**Information given**

══════════

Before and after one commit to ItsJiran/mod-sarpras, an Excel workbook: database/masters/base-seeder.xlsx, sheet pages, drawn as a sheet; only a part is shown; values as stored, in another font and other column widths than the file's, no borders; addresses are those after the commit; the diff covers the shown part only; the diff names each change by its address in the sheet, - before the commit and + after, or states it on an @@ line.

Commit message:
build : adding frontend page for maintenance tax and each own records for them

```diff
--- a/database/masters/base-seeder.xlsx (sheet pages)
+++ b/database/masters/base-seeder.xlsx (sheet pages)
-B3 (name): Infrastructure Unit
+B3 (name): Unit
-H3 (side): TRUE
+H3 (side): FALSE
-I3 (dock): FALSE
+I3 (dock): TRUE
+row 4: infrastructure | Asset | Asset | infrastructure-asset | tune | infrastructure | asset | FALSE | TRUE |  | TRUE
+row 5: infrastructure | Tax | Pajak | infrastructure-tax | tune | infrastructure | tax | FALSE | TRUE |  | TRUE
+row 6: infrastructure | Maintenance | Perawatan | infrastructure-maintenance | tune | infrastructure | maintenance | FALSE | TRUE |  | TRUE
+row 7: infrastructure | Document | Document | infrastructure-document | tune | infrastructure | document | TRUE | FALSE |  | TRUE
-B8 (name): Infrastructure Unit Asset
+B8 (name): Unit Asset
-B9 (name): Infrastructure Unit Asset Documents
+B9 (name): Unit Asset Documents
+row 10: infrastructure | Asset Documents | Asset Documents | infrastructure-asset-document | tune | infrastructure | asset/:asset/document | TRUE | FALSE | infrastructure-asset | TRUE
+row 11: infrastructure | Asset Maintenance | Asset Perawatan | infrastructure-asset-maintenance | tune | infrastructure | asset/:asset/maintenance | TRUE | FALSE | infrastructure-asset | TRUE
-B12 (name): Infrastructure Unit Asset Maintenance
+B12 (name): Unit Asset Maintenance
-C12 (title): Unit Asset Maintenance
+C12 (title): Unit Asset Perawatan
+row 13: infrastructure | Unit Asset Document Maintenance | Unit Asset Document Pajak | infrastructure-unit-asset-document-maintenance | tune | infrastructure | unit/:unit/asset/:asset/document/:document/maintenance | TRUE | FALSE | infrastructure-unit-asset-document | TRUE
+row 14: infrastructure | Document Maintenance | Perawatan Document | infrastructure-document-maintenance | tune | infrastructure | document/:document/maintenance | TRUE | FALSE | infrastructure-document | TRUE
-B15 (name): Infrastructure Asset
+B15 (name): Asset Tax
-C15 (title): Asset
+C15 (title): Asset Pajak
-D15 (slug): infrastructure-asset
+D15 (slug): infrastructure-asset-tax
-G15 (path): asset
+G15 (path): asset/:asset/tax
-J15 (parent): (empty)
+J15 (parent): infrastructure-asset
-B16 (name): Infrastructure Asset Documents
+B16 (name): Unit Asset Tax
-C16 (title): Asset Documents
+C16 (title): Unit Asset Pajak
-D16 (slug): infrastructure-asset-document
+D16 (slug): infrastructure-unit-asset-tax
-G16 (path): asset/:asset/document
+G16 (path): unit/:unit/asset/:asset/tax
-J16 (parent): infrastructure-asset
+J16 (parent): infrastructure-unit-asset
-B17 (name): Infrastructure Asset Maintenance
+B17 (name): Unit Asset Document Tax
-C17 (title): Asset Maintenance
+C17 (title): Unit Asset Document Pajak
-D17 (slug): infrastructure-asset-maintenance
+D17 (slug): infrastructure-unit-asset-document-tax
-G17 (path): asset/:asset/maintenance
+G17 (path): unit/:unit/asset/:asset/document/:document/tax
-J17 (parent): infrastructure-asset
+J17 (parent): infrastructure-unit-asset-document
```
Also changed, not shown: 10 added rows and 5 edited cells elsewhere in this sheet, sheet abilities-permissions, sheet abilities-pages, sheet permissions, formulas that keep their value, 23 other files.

══════════

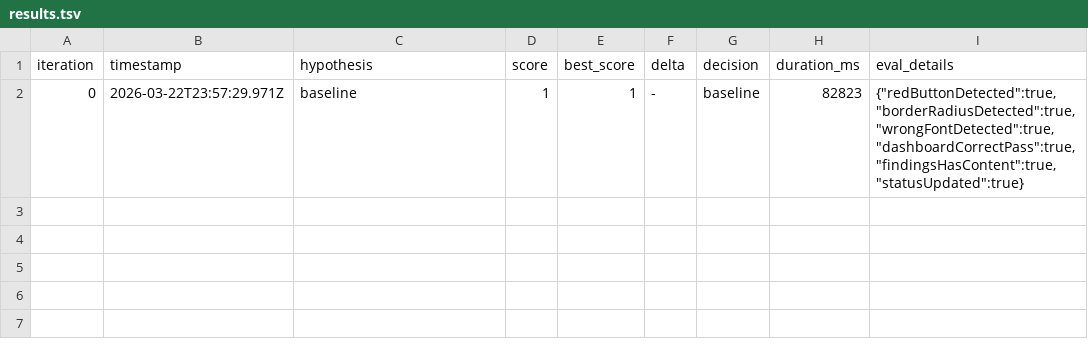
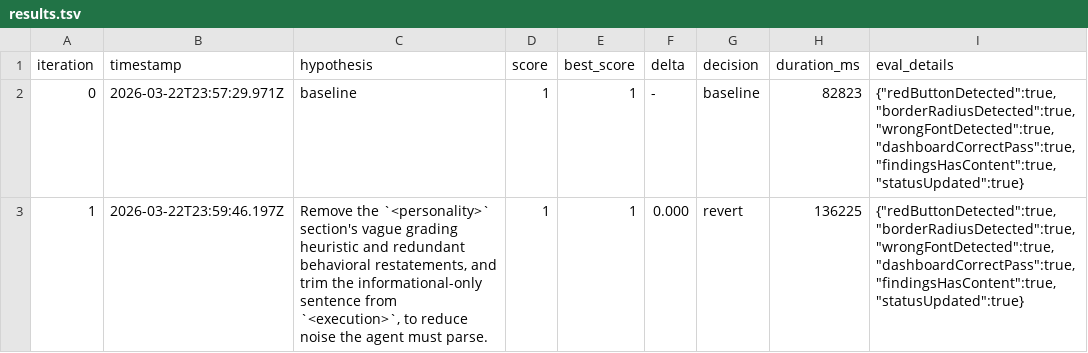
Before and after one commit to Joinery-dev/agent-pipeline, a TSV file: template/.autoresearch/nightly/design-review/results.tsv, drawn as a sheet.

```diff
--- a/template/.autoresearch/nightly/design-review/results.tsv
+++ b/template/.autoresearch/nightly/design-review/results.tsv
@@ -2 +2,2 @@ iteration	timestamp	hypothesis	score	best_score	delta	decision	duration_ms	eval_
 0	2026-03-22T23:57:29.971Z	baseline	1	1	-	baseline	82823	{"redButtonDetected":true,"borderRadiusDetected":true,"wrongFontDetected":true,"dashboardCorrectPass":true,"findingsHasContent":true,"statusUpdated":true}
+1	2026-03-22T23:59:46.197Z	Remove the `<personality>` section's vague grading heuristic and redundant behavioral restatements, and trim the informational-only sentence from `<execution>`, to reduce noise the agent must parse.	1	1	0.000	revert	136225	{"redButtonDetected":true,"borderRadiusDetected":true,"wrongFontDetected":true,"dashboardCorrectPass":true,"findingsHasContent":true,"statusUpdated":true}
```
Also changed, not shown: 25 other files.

══════════

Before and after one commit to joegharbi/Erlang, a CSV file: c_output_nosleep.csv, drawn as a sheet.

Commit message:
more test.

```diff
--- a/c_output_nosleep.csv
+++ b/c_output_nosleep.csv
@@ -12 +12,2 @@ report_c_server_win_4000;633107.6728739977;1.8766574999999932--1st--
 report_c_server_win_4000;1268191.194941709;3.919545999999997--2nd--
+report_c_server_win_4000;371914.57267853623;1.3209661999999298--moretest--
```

══════════

**Your objective**
The word "Perawatan" may appear in several lines of the data; copy every line where it does.

**Completed exercise**
+row 6: infrastructure | Maintenance | Perawatan | infrastructure-maintenance | tune | infrastructure | maintenance | FALSE | TRUE |  | TRUE
+row 11: infrastructure | Asset Maintenance | Asset Perawatan | infrastructure-asset-maintenance | tune | infrastructure | asset/:asset/maintenance | TRUE | FALSE | infrastructure-asset | TRUE
+C12 (title): Unit Asset Perawatan
+row 14: infrastructure | Document Maintenance | Perawatan Document | infrastructure-document-maintenance | tune | infrastructure | document/:document/maintenance | TRUE | FALSE | infrastructure-document | TRUE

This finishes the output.